══ DATA SHOWN ══
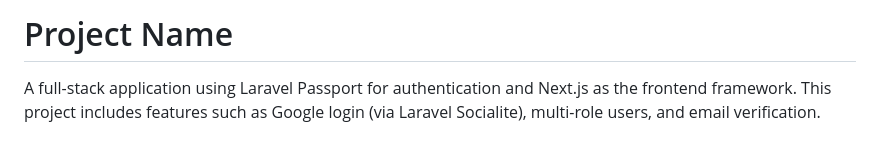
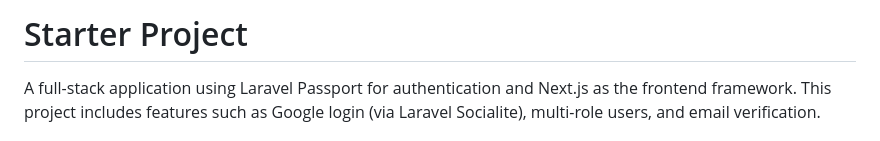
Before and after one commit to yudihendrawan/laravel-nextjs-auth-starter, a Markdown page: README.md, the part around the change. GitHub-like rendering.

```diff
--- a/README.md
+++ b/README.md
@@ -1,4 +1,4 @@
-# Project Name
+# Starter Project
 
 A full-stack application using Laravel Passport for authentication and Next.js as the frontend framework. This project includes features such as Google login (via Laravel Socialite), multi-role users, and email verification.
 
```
═══
══ DATA SHOWN ══
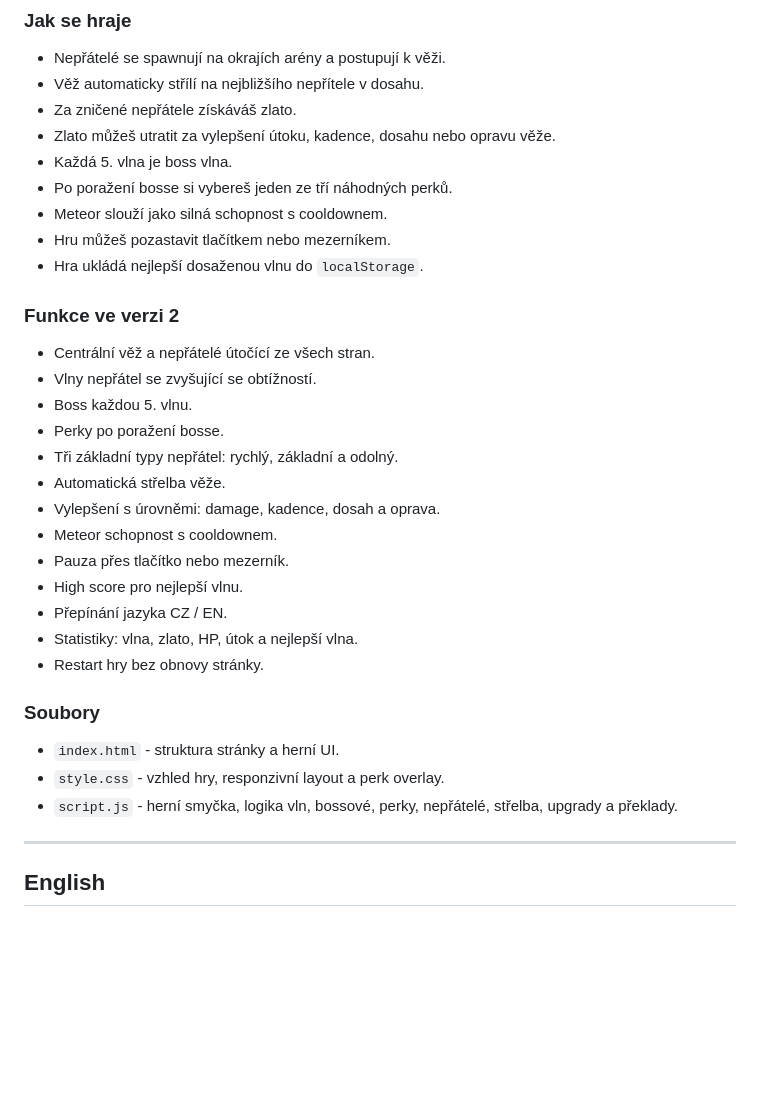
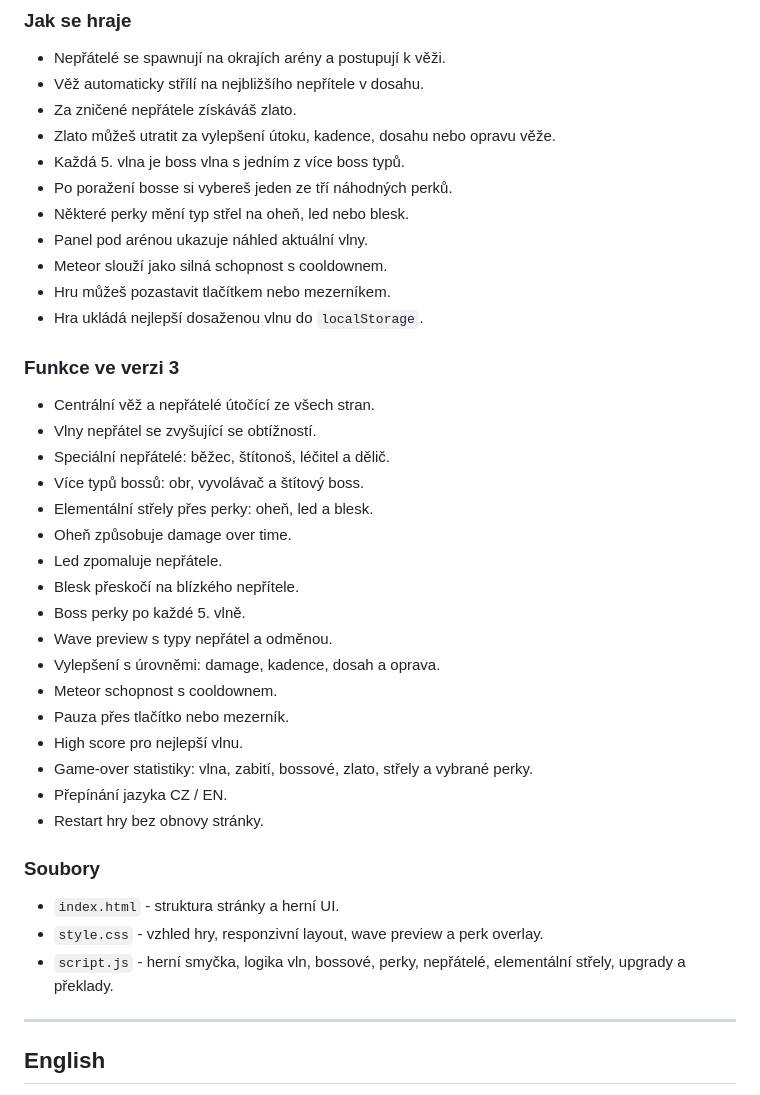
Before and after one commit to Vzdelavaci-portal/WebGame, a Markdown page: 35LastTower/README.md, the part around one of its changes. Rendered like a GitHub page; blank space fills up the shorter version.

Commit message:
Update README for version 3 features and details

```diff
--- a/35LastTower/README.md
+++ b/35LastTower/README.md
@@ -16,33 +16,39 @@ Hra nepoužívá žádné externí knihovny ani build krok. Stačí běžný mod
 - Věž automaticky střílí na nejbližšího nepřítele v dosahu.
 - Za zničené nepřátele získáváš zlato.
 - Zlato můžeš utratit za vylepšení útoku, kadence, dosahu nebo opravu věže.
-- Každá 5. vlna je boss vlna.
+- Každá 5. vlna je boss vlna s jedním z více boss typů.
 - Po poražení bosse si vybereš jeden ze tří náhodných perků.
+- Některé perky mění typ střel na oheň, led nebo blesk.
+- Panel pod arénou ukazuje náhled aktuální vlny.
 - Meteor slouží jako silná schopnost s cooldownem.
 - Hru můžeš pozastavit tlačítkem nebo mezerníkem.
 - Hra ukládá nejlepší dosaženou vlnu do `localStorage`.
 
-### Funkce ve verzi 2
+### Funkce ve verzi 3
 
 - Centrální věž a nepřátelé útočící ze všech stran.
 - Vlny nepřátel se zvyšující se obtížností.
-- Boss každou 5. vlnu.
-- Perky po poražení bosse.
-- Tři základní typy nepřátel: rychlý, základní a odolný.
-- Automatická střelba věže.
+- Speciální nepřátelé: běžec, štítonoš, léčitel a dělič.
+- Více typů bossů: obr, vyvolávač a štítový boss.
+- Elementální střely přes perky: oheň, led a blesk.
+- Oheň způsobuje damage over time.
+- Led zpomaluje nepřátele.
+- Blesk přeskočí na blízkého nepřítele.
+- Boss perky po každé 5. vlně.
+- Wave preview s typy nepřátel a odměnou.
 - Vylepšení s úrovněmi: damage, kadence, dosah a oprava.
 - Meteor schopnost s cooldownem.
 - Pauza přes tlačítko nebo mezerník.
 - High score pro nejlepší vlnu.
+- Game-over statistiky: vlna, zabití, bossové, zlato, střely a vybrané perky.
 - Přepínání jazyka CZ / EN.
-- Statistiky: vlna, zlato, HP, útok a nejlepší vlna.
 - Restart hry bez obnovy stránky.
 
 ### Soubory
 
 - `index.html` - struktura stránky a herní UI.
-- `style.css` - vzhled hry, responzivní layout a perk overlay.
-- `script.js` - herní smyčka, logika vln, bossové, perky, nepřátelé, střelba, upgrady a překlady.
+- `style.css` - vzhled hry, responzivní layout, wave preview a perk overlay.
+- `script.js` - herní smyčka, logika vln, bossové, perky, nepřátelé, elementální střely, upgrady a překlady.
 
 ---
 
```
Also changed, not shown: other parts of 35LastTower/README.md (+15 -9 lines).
═══
══ DATA SHOWN ══
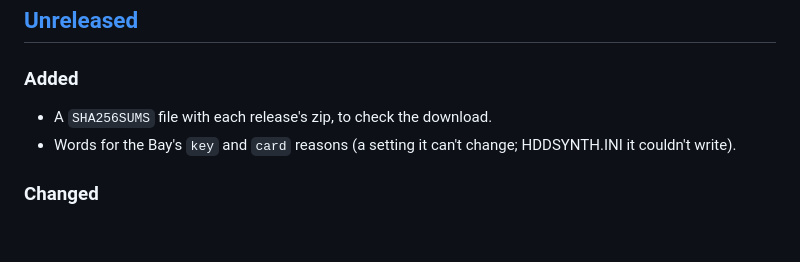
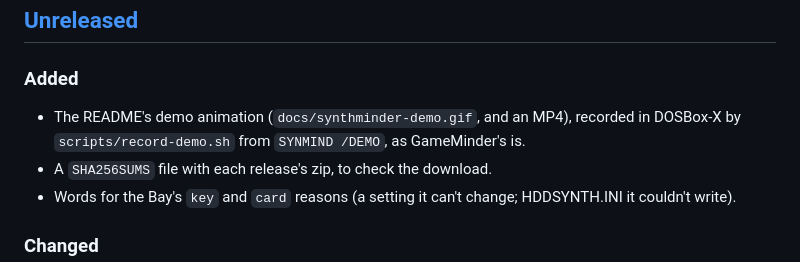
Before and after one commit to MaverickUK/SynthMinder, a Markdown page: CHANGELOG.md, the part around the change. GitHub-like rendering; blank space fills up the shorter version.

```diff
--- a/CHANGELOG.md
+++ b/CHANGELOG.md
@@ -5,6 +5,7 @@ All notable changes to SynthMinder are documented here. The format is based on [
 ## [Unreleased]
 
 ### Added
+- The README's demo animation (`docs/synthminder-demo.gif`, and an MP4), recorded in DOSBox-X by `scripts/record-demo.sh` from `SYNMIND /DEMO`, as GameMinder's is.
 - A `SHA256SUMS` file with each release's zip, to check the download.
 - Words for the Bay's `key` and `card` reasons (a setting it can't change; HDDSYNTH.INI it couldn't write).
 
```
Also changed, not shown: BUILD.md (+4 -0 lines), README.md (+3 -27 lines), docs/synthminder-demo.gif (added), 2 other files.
═══
## WHAT TO PRODUCE
Within the data above, find the lines that contain the word "nepřátelé" and copy each of them.

## OUTPUT OF THE TASK
 - Centrální věž a nepřátelé útočící ze všech stran.
+- Speciální nepřátelé: běžec, štítonoš, léčitel a dělič.
-- `script.js` - herní smyčka, logika vln, bossové, perky, nepřátelé, střelba, upgrady a překlady.
+- `script.js` - herní smyčka, logika vln, bossové, perky, nepřátelé, elementální střely, upgrady a překlady.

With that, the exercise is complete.